“Collect work that means something to you. Find work that resonates in your soul, that echoes your spark and feels like an extension of yourself. It will always speak to a part of you.” We asked Ellen Sherman about artist and collector misconceptions, finding inspiration in video games, and how she has connected with collectors in the far corners of the globe.
E.H. Sherman in her studio with Vinyasa II 11×14 | Edition of 10 | $100
My favorite medium is: Acrylics, diluted to the point they resemble watercolor.
I started creating in: I began painting as soon as I could hold a brush, completed my BFA in Studio Art at Michigan State University and have been creating professionally since 2010.

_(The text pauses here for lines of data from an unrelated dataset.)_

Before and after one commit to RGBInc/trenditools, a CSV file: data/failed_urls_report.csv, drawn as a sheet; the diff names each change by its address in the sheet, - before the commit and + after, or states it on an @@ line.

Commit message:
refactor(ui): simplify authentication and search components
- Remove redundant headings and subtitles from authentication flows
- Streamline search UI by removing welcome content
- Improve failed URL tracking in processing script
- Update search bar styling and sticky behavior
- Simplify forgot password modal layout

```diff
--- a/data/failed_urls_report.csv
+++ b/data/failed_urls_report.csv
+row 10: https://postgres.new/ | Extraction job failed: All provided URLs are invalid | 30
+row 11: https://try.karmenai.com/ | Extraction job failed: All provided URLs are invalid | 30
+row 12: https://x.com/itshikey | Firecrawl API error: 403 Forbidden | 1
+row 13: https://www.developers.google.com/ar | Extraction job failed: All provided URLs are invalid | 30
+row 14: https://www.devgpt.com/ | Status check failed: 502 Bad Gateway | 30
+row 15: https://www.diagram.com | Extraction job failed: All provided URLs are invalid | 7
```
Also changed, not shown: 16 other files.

I am a full time / part-time artist: Full time.
A common misconception about contemporary artists is: I think a lot of people still tend to relate contemporary artists to the ‘starving artist’ model of days past. While it’s not an easy career choice by any means, we have never had so much potential for reach and growth than we do in this digital age. With a few taps on a screen and clicks of a mouse we can find and connect with people who enjoy our work and want to have it in their space. It’s an amazing time to be an artist.
The most surprising thing I’ve discovered about collectors is: I assumed that most collectors would be in New York, LA or London. It is amazing to learn where my pieces are headed – the ability to see/purchase/ship work across the globe is incredible.

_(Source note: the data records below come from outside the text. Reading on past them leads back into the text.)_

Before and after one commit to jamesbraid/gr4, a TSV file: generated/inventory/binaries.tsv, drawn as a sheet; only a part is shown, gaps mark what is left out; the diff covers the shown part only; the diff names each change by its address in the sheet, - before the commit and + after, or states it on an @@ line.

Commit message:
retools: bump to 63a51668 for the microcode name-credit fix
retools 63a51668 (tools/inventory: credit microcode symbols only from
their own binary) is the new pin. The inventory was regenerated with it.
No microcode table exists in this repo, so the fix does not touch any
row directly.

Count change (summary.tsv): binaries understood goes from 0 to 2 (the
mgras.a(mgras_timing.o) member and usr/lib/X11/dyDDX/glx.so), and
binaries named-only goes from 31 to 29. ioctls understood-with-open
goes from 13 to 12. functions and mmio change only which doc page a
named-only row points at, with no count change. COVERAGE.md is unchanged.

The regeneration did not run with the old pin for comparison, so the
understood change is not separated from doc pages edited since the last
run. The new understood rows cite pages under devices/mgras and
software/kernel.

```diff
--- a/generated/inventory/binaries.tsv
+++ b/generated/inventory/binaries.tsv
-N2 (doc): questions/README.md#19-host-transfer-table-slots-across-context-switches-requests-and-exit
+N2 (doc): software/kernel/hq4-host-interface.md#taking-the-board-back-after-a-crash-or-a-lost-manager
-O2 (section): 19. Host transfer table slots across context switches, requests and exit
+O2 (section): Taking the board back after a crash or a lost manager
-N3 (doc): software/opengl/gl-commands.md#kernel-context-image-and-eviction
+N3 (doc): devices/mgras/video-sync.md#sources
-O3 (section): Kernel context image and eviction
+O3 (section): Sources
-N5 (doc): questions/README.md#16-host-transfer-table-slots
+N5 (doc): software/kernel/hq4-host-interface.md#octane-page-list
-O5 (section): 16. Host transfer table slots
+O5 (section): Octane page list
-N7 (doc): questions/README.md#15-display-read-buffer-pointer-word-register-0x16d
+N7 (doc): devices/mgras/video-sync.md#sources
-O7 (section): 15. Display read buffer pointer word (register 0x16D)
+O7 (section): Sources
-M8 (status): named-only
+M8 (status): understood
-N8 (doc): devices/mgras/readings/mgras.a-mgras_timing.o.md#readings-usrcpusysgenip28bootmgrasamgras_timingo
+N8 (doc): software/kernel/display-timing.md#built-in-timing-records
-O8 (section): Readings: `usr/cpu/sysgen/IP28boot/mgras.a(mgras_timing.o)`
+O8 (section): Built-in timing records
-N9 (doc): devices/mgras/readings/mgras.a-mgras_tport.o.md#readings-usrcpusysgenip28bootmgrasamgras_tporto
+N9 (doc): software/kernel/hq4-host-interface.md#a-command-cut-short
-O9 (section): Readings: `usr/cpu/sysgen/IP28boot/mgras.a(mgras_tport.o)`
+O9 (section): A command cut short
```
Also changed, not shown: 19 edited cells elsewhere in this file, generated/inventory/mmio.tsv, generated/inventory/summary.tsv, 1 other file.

My most unorthodox source of inspiration is: I find most of my inspiration in being outside surrounded by scenery that moves me and stirs me to create. Occasionally, I’ll feel that same spark of inspiration when inside a video game surrounded by graphics that mimic that same feeling of awe. Overlapping textures, fog effects, atmospheric music – these aren’t part of the ‘natural’ world, but I still find inspiration in their midst.
The one piece of advice I would give people who want to start collecting art is: Collect work that means something to you. Find work that resonates in your soul, that echoes your spark and feels like an extension of yourself. It will always speak to a part of you.

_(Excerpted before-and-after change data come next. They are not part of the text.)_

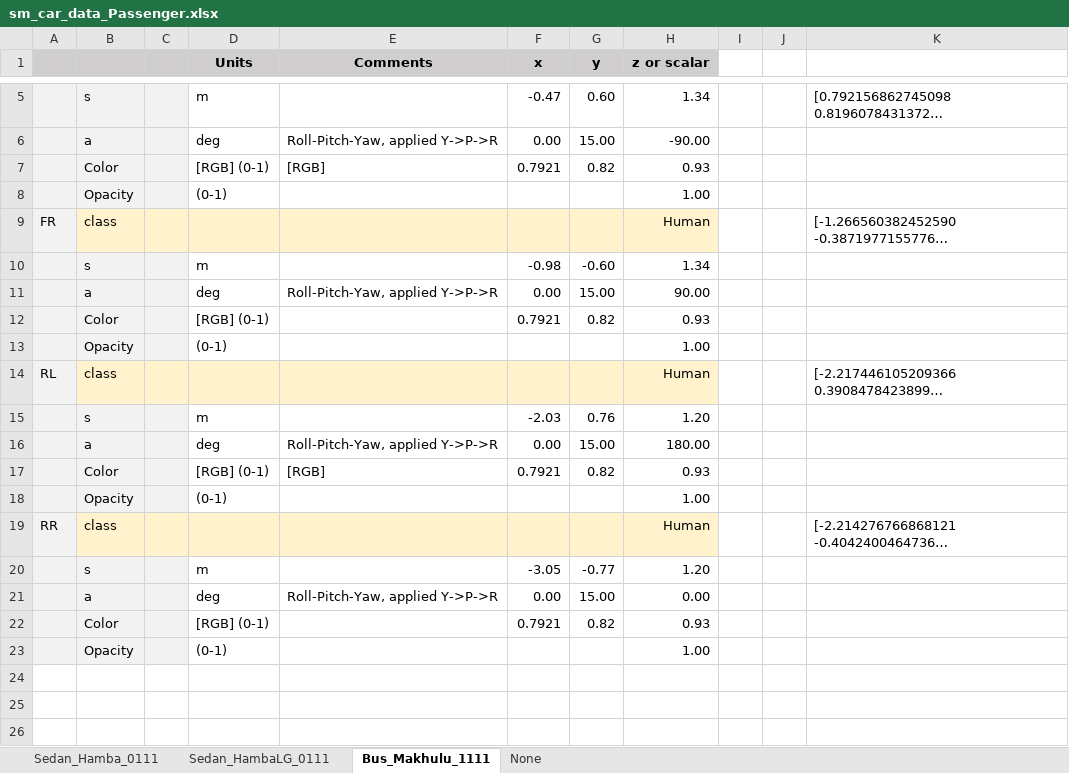
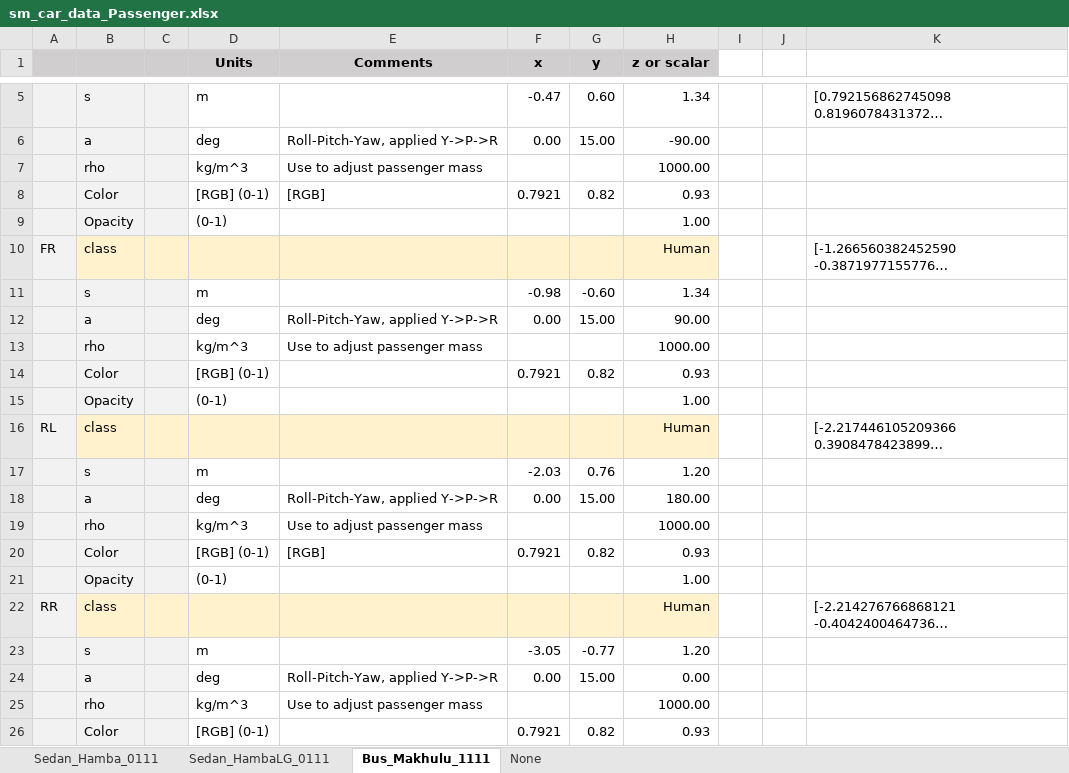
Before and after one commit to mathworks/Simscape-Vehicle-Templates, an Excel workbook: Libraries/Vehicle/Body/Human/sm_car_data_Passenger.xlsx, sheet Bus_Makhulu_1111, drawn as a sheet; only a part is shown, gaps mark what is left out; the shorter side is filled out with more unchanged rows; long unchanged cells end in …; values as stored, in another font and other column widths than the file's, no borders; the diff names each change by its address in the sheet, - before the commit and + after, or states it on an @@ line.

```diff
--- a/Libraries/Vehicle/Body/Human/sm_car_data_Passenger.xlsx (sheet Bus_Makhulu_1111)
+++ b/Libraries/Vehicle/Body/Human/sm_car_data_Passenger.xlsx (sheet Bus_Makhulu_1111)
+row 7:  | rho |  | kg/m^3 | Use to adjust passenger mass |  |  | 1000.00
+row 13:  | rho |  | kg/m^3 | Use to adjust passenger mass |  |  | 1000.00
+row 19:  | rho |  | kg/m^3 | Use to adjust passenger mass |  |  | 1000.00
+row 25:  | rho |  | kg/m^3 | Use to adjust passenger mass |  |  | 1000.00
```
Also changed, not shown: sheet None, sheet Sedan_HambaLG_0111, sheet Sedan_Hamba_0111, formulas that keep their value, Libraries/Vehicle/Body/Human/sm_car_data_DriverHuman.xlsx, SimResults/sm_car_results.xlsx, 32 other files.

A few more questions. Living or dead…
…what artist would you follow on Instagram? Georgia O’Keefe and Mark Rothko.
Mark Rothko in front of “No.7”, 1960
…what artist would you most like to have drinks with? I’d like to have drinks with Helen Frankenthaler. We share a birthday and I’ve always been enamored with her work. I’d love to meet for drinks – but maybe not even talk about art, just talk about what she did that day or what she plans to do tomorrow. To sit and and bask in the glow of her genius in an everyday setting would be amazing.